A staff member puts the Bible on a table ahead of the inauguration of Joe Biden as the 46th president of the United States at the U.S. Capitol on Jan. 20   © Reuters
U.S. Capitol Police officer Eugene Goodman arrives for the inauguration. Goodman, who gained recognition for luring a pro-Trump mob away from lawmakers at the deadly Jan. 6 riot, escorted Vice President-elect Kamala Harris to the Capitol on Jan. 20.   © AP

11:00 a.m. Former presidents arrive at the inauguration venue.

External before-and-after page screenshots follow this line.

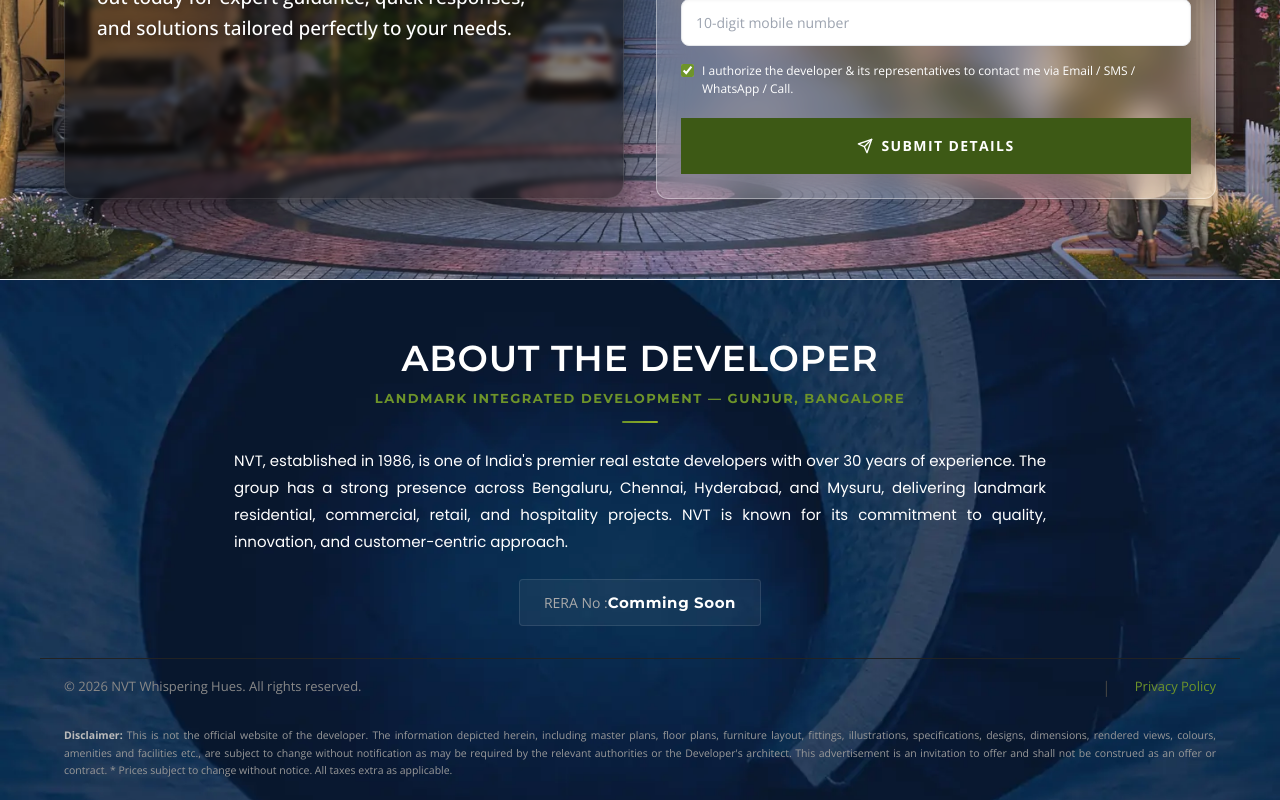
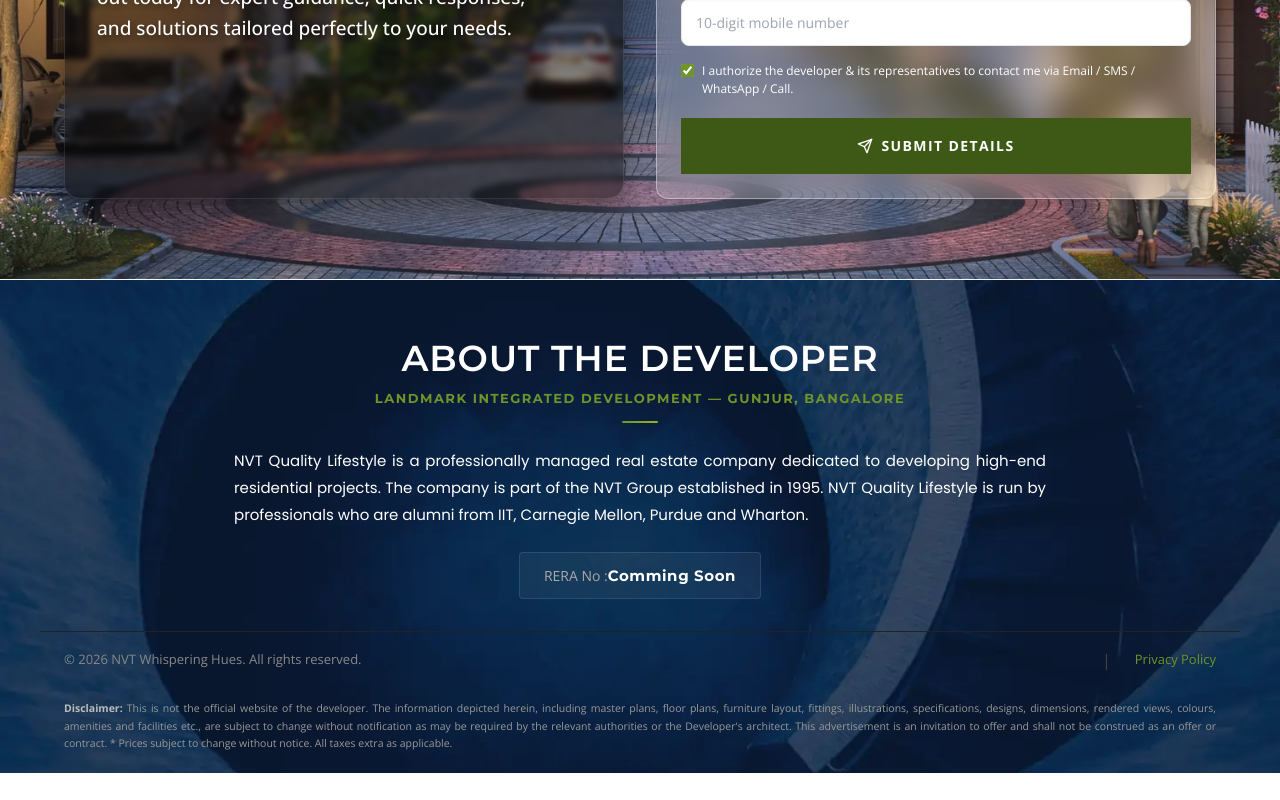
Before and after one commit to vineet-proptiger/nvt-hues, a Next.js app: page / in a window 1280 px wide. Shown: the part 6987-7787 px from the top of the page. After the commit the page ends 7760 px from the top, so only its background shows below. Built offline with nearby package versions, Linux system fonts and the light colour scheme.

Commit message:
Update footer content to reflect current company profile and values

```diff
--- a/components/Footer.jsx
+++ b/components/Footer.jsx
@@ -27,7 +27,7 @@
         </div>
         <p style={{ fontSize: '15px', color: '#fff', fontFamily: 'var(--font-poppins), sans-serif', lineHeight: 1.8, marginBottom: '24px', textAlign: 'justify' }}
           data-aos="fade-in" data-aos-delay="100">
-          NVT, established in 1986, is one of India's premier real estate developers with over 30 years of experience. The group has a strong presence across Bengaluru, Chennai, Hyderabad, and Mysuru, delivering landmark residential, commercial, retail, and hospitality projects. NVT is known for its commitment to quality, innovation, and customer-centric approach.
+          NVT Quality Lifestyle is a professionally managed real estate company dedicated to developing high-end residential projects. The company is part of the NVT Group established in 1995. NVT Quality Lifestyle is run by professionals who are alumni from IIT, Carnegie Mellon, Purdue and Wharton.
         </p>
 
         {/* RERA Block */}
```
Also changed, not shown: fix-footer.js (added, +10 -0 lines).
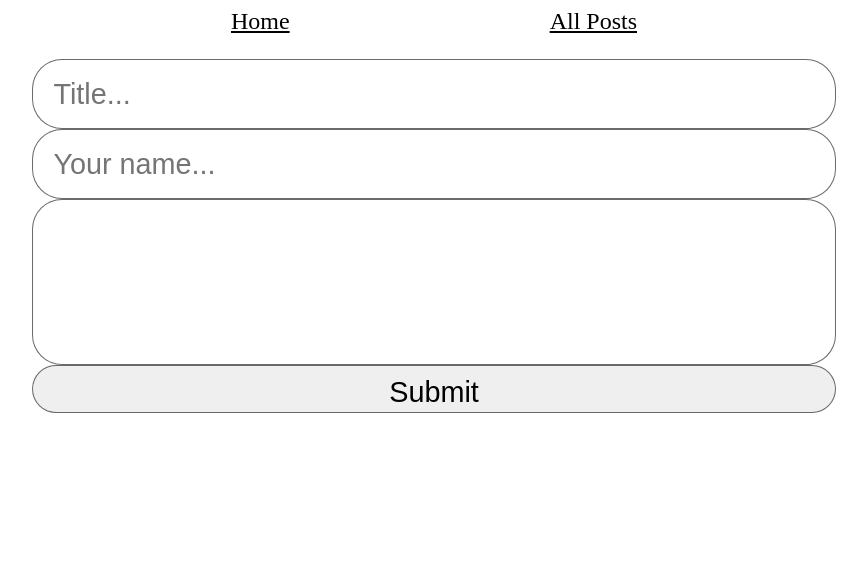
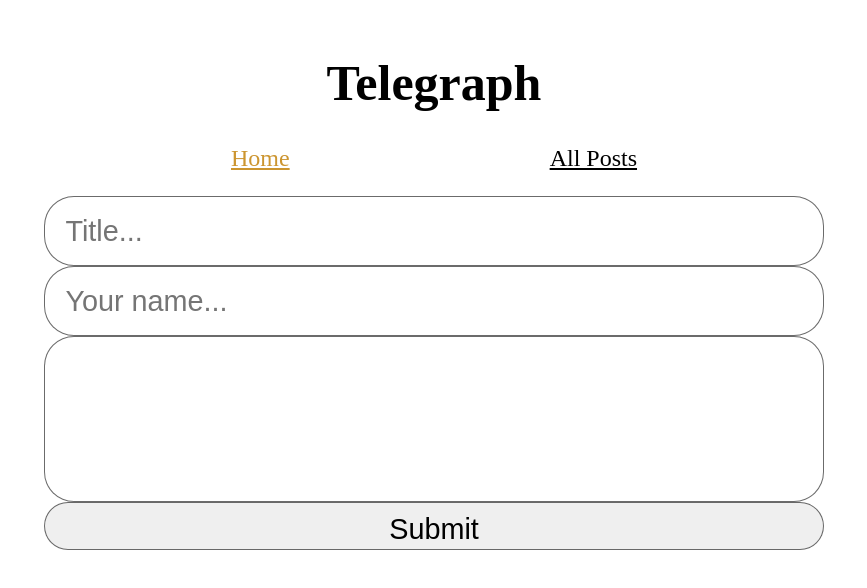
Before and after one commit to Findlay20/Telegraph-2, a plain HTML site: page Client/index.html in a window 1280 px wide. In both pictures the pointer is over the link "Home". Shown: the whole page, without its empty margins (206-1073 px from the left). Drawn offline with Linux system fonts and the light colour scheme.

Commit message:
add minor changes to css

```diff
--- a/Client/css/style.css
+++ b/Client/css/style.css
@@ -6,6 +6,11 @@
     display: flex;
     flex-direction: column;
     justify-content: center;
+    margin: 20px;
+}
+
+#title {
+    font-size: 50px;
 }
 
 body header a{
@@ -13,6 +18,11 @@
     text-decoration: underline;
     font-size: 3vh;
     color: inherit;
+    /* border: 2px blueviolet solid; */
+}
+
+body header a:hover {
+    color: rgb(204, 149, 48);
 }
 
 form {
@@ -40,6 +50,9 @@
     height: 18vh;
 }
 
+#submitPost:hover {
+    color: rgb(204, 149, 48);
+}
 
 div {
     text-align: center;
--- a/Client/index.html
+++ b/Client/index.html
@@ -11,6 +11,7 @@
 </head>
 <body>
     <header>
+        <h1 id="title">Telegraph</h1>
         <a href="#">Home</a>
         <a href="#posts">All Posts</a>
     </header>
```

Former President Barack Obama and his wife, Michelle, arrive for the inauguration.   © AP
Former President George W. Bush and his wife, Laura, arrive for the inauguration.   © AP
Former President Bill Clinton and former Secretary of State Hillary Clinton attend the inauguration.   © Reuters

10:45 a.m. Taiwan’s representative to the U.S., Bi-khim Hsiao, is among those attending the inauguration.

“Democracy is our common language, and freedom is our common objective,” Hsiao says in a video posted to Twitter, where she describes herself as a Taiwan ambassador. “I look forward to working with the next U.S. administration in advancing our mutual values and interests.”

10:30 a.m. Joe and Jill Biden arrive at the U.S. Capitol. The inauguration ceremony is set to begin.

President-elect Joe Biden; his wife, Jill Biden; and Vice President-elect Kamala Harris arrive ahead of the inauguration ceremony on Jan. 20.   © Reuters

10:05 a.m. Former Republican presidential candidate Mitt Romney, one of Trump’s harshest critics in the GOP, tweets about the importance of unity in America.

10:00 a.m. Shortly after Trump finishes his remarks, Biden leaves the presidential guest house in Washington and heads to church. He is joined by Senate Republican leader Mitch McConnell, House of Representatives Republican leader Kevin McCarthy and House Speaker Nancy Pelosi.

President-elect Joe Biden and his wife, Jill Biden, attend Mass at the Cathedral of St. Matthew the Apostle in Washington on Jan. 20.   © AP

8:50 a.m. “I wish the new administration great luck and great success,” Trump says. “I think they’ll have great success. They have the foundation to do something really spectacular.”

President Donald Trump and first lady Melania Trump board Air Force One at Andrews Air Force Base in Maryland on Jan. 20.   © AP

“So, just goodbye. We love you. And we will be back in some form,” he says.

8:44 a.m. Trump says the foundations for economic growth have been put in place. “You’re going to see incredible numbers start coming in, if everything is left alone.”

“And remember us when you see these things happening,” he says. “It’s a rocket ship up.”

Air Force One is prepared for President Donald Trump as flags fly on a stage at Andrews Air Force Base in Maryland on Jan. 20.   © AP

8:35 a.m. Trump begins his address in front of Air Force One. “It has been an incredible four years. We’ve accomplished so much together,” he says.

“I hope they don’t raise your taxes,” he says of the Biden administration. “If they do, I will tell you, ‘I told you so.'”

8:15 a.m. Trump leaves the White House for the last time with first lady Melania. Trump is expected to give remarks at Joint Base Andrews before flying to Florida. He tells the press “thank you” and “goodbye.”

U.S. President-elect Joe Biden and his wife, Jill Biden, arrive at Joint Base Andrews outside Washington.   © Reuters